Arts & Culture

Senior textures paintings with hair

Staff Writer
Monday, April 9, 2012

This semester, people began giving hair to Cecilia Salama ’12. The visual arts concentrator – who previously went to barbershops to collect hair – has made good use of the donations in her current exhibition, “In My Absence: A Senior Visual Arts Thesis Exhibition,” that features work created this semester.

Salama’s pieces tend to skirt the traditional two-dimensional canvas to explore a more sculptural approach to painting. Hair, as well as other materials like sheep’s wool, air conditioning filters, metal and handmade white frames distinguish her work.

Hair is “a little bit revolting, but we all have it,” Salama said. The exhibition explores her fascination with the body, though Salama does not portray the full human figure. 

Salama said she hopes the work will speak for itself in her absence. There is a “performative aspect” to her art, she said. She feels the pieces are “trying to confront” audience members.

Salama has trouble with language and has always been told she is too quiet, she said. “I have trouble finishing my sentences sometimes,” she said, laughing. The studio has provided a space for her to express her feelings, she said, adding, “I just feel so much better after” being in the studio.

Poetry has also helped Salama vocalize her feelings, she said. She uses poetry she has written to name her pieces. The poem that guides this exhibit, written this year, is about how she feels about “art in general,” she said.

Salama said Brown visual arts classes allowed her to experiment. As an honors student, she had her own studio to practice in.

“You always want to try new things,” she said. Salama has transitioned from liking “natural, fleshy colors,” produced using materials like soil, rubber, latex and coffee grounds, to using brighter colors. Her work has also become more contemporary, she said.

Salama said she  relates to contemporary artists such as Gedi Sibony ’95, who makes minimal pieces. He often uses frames in his work, similarly to Salama, whose work includes empty wood frames, long pieces of wood that create a border outside the canvas.

“The way that I paint is quite similar to abstract expressionism – there’s a lot of energy,” Salama said. “I’ll scratch the canvas with my hands,” she added.

Salama has experienced conflict over what constitutes a painting, she said. 

She employs unconventional materials and juxtaposes different elements, like a cast of her friend’s head alongside a canvas in its oversized frame. Her work is heavy – air conditioning filters painted with latex, pantyhose coated in resin and thick, hanging wool. 
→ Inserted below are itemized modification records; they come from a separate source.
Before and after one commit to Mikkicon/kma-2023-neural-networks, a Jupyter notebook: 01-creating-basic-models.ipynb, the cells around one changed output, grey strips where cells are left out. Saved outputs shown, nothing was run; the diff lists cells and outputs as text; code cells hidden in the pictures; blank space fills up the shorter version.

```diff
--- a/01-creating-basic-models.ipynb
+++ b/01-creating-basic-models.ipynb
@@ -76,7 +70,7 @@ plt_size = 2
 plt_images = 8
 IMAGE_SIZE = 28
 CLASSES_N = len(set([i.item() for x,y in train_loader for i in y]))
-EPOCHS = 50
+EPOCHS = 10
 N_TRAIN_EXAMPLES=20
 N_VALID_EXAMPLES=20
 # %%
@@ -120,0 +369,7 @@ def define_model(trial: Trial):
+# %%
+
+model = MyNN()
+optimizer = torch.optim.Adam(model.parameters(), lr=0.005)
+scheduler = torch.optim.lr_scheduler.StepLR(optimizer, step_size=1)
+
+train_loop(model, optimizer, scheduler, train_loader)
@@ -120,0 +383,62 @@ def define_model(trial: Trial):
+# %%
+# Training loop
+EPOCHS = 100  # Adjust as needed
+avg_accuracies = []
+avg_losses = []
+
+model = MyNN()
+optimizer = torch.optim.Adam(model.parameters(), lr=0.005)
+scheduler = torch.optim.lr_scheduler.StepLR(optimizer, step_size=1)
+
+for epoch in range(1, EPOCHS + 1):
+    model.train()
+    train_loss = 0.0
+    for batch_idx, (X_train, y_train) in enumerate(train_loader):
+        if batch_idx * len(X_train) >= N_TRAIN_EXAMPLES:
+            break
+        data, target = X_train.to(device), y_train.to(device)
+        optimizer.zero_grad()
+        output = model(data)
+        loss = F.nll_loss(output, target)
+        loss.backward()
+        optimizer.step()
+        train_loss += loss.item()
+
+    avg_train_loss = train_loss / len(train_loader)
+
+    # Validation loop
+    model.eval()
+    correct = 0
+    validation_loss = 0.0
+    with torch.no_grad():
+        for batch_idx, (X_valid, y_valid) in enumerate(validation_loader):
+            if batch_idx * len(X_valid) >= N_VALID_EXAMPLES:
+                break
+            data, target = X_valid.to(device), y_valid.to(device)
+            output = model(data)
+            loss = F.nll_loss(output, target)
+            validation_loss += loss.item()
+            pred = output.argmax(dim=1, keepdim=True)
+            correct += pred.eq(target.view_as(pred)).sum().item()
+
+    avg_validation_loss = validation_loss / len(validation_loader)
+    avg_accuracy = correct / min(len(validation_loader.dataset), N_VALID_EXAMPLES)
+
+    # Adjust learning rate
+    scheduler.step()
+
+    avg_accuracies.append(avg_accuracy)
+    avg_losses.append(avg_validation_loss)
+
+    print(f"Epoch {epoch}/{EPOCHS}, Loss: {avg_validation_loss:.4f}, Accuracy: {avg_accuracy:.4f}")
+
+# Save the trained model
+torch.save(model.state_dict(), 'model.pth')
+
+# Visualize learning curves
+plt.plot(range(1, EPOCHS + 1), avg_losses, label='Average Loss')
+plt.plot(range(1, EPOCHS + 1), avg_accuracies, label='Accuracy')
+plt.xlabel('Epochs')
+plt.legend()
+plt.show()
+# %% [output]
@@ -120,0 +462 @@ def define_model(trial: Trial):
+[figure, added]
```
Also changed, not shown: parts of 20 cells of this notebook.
But working with resins and rubbers can be dangerous. To avoid dying early like one resin-enthusiast artist, Salama said, she uses a respirator and is careful about ventilation.

For Salama, her work is only complete after installing her shows. “Hopefully, I’ve put things together that people can get something out of,” she said. 

“In My Absence” runs from April 6-13 in List 221.